Susan E. Thomas CPA
Newsletter
How is money in a 529 plan treated for tax purposes?

Contributions: There is no federal income tax deduction for contributions to a 529 plan. However, states may offer a state income tax deduction (but they may limit the deduction to contributions made to the in-state 529 plan only). Check with your individual 529 plan or your state's taxing authority to determine the tax treatment in your state.

Withdrawals: If the money is used to pay the beneficiary's qualified education expenses, then the earnings portion of the withdrawal is free from federal income tax. States typically follow this federal tax treatment.

If the money is used for any purpose besides the beneficiary's qualified education expenses (called a non-qualified withdrawal), then the earnings portion of the withdrawal will be subject to federal income tax and a 10% penalty; state income taxes and a penalty may also apply. There are a couple of exceptions. The penalty is generally waived if you terminate the account due to the beneficiary's death or disability, or if you withdraw funds up to the amount of any scholarship the beneficiary has received.

In the case of a non-qualified withdrawal, the person who actually receives the money is the one who is subject to income tax. In most situations, this will be the account owner. However, some plans may allow the account owner to determine the recipient of a non-qualified withdrawal. Check the rules of your 529 plan for more information.

Note: Investors should consider the investment objectives, risks, charges, and expenses associated with 529 plans before investing. More information about 529 plans is available in each issuer's official statement, which should be read carefully before investing. Also, before investing, consider whether your state offers a 529 plan that provides residents with favorable state tax benefits.
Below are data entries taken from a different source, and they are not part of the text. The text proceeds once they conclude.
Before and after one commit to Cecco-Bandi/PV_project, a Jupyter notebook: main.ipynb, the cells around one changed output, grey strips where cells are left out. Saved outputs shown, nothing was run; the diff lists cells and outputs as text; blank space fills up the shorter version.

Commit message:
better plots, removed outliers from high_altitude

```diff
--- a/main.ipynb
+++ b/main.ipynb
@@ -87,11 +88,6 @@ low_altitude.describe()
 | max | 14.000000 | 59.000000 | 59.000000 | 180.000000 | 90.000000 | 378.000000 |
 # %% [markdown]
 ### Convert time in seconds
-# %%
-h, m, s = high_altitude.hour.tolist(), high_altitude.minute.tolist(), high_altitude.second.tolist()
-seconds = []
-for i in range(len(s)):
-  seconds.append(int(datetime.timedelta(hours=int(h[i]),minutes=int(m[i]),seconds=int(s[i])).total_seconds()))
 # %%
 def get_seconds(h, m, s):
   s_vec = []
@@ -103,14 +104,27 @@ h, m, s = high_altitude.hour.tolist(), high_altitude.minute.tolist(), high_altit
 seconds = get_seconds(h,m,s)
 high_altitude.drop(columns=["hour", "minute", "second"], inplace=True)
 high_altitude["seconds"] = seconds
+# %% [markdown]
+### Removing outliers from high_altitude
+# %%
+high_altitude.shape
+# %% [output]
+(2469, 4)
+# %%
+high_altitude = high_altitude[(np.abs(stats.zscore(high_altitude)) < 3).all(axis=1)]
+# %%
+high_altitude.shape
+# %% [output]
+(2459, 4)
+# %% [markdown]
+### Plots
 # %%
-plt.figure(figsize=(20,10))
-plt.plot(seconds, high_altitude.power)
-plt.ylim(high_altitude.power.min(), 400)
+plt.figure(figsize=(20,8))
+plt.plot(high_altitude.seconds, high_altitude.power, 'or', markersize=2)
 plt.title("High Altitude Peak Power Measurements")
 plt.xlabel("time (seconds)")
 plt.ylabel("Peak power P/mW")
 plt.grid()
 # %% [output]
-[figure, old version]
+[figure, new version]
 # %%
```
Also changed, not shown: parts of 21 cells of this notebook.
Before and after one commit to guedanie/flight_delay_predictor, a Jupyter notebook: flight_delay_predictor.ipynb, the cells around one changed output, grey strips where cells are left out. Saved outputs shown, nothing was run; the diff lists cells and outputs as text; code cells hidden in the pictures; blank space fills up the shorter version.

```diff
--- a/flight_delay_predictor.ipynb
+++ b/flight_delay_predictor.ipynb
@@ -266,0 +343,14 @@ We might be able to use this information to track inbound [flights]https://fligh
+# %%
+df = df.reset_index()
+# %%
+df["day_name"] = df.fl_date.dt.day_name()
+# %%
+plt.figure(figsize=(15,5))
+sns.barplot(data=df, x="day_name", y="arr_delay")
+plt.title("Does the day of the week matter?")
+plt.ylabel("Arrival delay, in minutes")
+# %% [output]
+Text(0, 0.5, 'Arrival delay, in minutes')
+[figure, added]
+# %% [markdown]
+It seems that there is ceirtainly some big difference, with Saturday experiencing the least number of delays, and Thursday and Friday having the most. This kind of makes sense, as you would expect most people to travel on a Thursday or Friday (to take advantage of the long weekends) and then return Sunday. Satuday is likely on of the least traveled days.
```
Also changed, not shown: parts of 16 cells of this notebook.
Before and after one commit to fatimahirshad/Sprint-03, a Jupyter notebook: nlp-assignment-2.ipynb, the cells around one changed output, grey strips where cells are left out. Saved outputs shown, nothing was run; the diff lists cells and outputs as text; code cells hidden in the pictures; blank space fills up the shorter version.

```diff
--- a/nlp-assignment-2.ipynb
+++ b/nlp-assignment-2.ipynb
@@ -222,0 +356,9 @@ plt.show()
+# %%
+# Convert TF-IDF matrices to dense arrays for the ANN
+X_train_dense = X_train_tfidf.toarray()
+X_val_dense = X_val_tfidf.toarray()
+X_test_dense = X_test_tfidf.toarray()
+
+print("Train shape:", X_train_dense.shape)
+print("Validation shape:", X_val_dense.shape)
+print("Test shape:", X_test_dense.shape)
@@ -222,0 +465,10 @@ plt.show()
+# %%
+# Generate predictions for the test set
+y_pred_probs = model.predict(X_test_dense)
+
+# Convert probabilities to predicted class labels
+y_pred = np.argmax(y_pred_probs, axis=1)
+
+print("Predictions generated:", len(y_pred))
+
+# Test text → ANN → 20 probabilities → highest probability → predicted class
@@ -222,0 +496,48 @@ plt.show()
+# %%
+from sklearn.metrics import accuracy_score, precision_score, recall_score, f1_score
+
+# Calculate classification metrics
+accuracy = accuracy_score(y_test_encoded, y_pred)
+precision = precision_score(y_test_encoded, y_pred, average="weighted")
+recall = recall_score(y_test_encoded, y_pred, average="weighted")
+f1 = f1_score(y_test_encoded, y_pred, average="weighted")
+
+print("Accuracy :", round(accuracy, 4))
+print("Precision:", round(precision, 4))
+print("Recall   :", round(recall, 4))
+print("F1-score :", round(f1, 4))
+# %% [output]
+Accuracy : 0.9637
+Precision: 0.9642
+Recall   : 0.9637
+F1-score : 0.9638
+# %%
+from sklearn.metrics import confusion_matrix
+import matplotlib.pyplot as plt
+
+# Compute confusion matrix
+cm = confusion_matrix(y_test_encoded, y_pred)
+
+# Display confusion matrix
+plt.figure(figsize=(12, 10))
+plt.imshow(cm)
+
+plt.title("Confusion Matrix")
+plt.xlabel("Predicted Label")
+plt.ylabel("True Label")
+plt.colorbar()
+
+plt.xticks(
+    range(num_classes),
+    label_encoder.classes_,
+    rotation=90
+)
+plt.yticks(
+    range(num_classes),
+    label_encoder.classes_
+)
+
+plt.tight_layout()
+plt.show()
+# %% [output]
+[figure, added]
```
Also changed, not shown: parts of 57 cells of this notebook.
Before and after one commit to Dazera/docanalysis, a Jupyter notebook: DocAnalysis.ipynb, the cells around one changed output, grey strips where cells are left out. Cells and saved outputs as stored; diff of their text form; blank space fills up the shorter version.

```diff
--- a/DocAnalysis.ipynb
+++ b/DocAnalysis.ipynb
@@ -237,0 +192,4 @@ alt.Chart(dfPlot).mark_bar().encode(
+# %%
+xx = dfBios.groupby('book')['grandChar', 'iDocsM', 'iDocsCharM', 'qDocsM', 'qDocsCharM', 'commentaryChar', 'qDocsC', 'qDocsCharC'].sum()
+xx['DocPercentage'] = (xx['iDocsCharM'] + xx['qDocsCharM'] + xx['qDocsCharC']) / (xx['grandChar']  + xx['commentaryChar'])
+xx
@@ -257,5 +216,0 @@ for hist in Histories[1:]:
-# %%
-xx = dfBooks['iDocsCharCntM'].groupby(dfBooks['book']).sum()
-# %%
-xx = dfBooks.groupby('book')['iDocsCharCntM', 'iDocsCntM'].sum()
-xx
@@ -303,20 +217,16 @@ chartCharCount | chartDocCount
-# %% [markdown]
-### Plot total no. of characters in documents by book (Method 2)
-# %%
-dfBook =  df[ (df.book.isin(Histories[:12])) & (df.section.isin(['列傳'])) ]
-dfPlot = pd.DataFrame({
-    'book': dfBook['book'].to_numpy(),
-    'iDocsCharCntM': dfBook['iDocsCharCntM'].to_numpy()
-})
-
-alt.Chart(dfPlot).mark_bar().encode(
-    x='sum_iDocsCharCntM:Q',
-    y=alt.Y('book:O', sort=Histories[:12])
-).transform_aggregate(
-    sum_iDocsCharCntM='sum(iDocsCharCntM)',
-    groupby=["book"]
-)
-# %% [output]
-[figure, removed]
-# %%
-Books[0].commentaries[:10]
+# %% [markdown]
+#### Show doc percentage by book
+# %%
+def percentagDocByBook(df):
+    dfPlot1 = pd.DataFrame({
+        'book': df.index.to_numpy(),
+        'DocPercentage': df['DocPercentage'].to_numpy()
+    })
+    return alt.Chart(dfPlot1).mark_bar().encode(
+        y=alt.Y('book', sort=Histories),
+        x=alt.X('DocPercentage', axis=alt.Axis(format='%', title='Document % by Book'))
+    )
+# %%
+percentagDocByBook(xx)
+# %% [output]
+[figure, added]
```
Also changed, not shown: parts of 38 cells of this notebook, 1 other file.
Prepared by Broadridge Investor Communication Solutions, Inc, Copyright 2011